[Start of section]

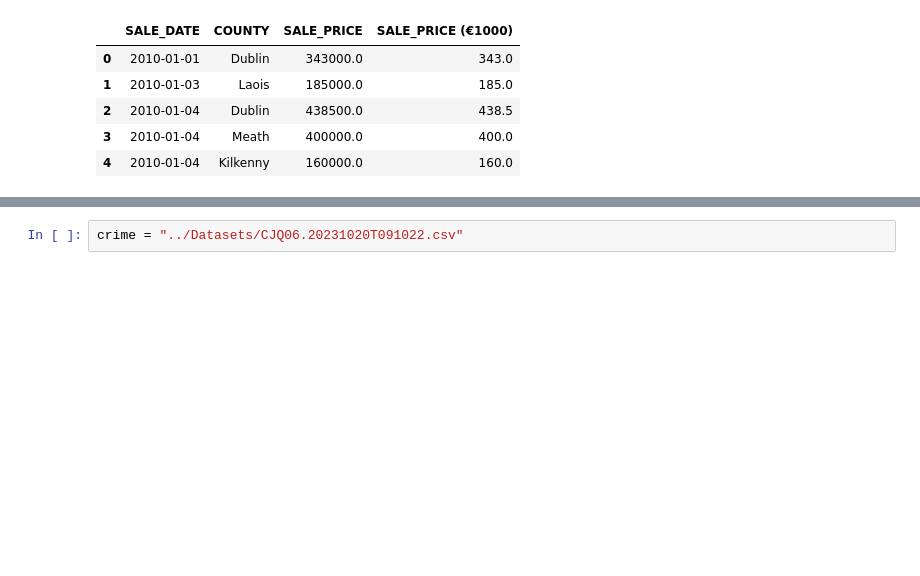
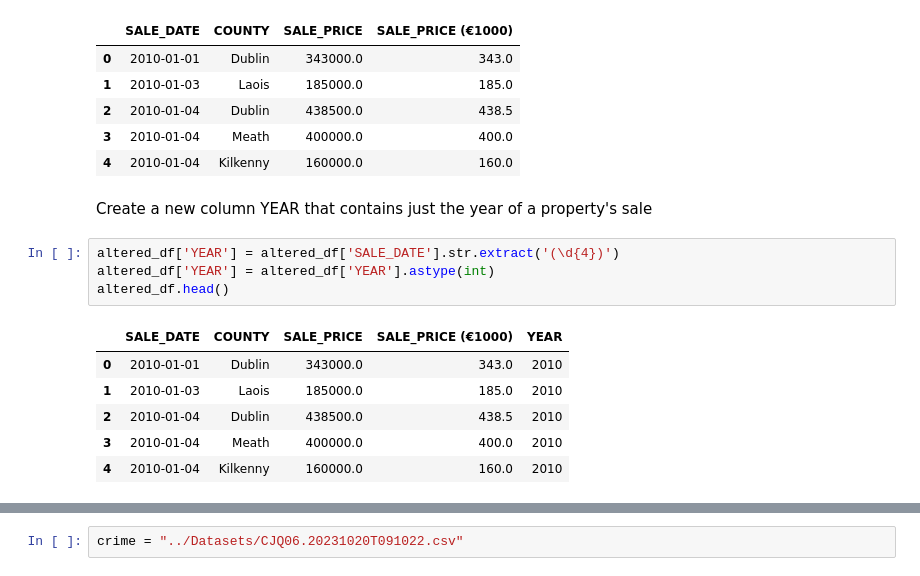
Before and after one commit to AdamL-DSG42/MachineLearningPortfolio, a Jupyter notebook: CrimeAffectOnPropertyPrice.ipynb, the cells around one changed output, grey strips where cells are left out. Drawn from its saved outputs; the diff is of its cells as text; blank space fills up the shorter version.

```diff
--- a/CrimeAffectOnPropertyPrice.ipynb
+++ b/CrimeAffectOnPropertyPrice.ipynb
@@ -200,3 +200,16 @@ altered_df.head()
 | 2 | 2010-01-04 | Dublin | 438500.0 | 438.5 |
 | 3 | 2010-01-04 | Meath | 400000.0 | 400.0 |
 | 4 | 2010-01-04 | Kilkenny | 160000.0 | 160.0 |
+# %% [markdown]
+Create a new column YEAR that contains just the year of a property's sale
+# %%
+altered_df['YEAR'] = altered_df['SALE_DATE'].str.extract('(\d{4})')
+altered_df['YEAR'] = altered_df['YEAR'].astype(int)
+altered_df.head()
+# %% [output]
+|  | SALE_DATE | COUNTY | SALE_PRICE | SALE_PRICE (€1000) | YEAR |
+| 0 | 2010-01-01 | Dublin | 343000.0 | 343.0 | 2010 |
+| 1 | 2010-01-03 | Laois | 185000.0 | 185.0 | 2010 |
+| 2 | 2010-01-04 | Dublin | 438500.0 | 438.5 | 2010 |
+| 3 | 2010-01-04 | Meath | 400000.0 | 400.0 | 2010 |
+| 4 | 2010-01-04 | Kilkenny | 160000.0 | 160.0 | 2010 |
```
Also changed, not shown: parts of 13 cells of this notebook.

[End of section]

Wherever the word "YEAR" appears in the entries above, copy that whole line.

+Create a new column YEAR that contains just the year of a property's sale
+altered_df['YEAR'] = altered_df['SALE_DATE'].str.extract('(\d{4})')
+altered_df['YEAR'] = altered_df['YEAR'].astype(int)
+|  | SALE_DATE | COUNTY | SALE_PRICE | SALE_PRICE (€1000) | YEAR |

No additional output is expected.